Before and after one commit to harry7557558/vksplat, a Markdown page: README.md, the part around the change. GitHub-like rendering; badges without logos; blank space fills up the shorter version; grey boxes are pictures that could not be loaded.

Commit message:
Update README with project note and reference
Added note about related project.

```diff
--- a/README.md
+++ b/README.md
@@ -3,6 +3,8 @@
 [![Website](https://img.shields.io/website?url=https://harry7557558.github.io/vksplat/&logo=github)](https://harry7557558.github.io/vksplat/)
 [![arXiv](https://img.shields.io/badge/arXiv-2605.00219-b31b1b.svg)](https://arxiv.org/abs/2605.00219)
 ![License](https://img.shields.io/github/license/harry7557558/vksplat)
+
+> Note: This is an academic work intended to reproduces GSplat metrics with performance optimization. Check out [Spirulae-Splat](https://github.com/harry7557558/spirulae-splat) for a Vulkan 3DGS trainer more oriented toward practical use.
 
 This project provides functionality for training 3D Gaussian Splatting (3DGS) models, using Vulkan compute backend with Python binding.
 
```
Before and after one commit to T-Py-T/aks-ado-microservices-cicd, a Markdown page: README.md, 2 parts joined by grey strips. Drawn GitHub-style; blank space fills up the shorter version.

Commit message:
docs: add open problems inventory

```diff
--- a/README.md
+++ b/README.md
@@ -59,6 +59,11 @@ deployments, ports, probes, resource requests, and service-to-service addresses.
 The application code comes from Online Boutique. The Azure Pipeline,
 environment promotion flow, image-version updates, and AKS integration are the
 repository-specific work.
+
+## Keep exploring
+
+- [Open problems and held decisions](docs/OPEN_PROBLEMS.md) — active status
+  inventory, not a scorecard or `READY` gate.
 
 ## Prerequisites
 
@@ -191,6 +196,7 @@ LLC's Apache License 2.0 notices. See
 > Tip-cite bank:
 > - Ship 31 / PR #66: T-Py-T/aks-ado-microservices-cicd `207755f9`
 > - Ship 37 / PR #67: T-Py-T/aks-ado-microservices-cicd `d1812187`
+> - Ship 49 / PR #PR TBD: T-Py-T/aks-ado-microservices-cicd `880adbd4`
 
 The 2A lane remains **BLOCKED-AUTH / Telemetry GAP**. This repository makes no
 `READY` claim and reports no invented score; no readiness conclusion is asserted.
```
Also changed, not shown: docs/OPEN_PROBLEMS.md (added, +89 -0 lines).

PROBLEM STATEMENT
Where a line of the entries contains the word "Ship", count it, then state the total and nothing else.

ANSWER TO THIS PROBLEM
3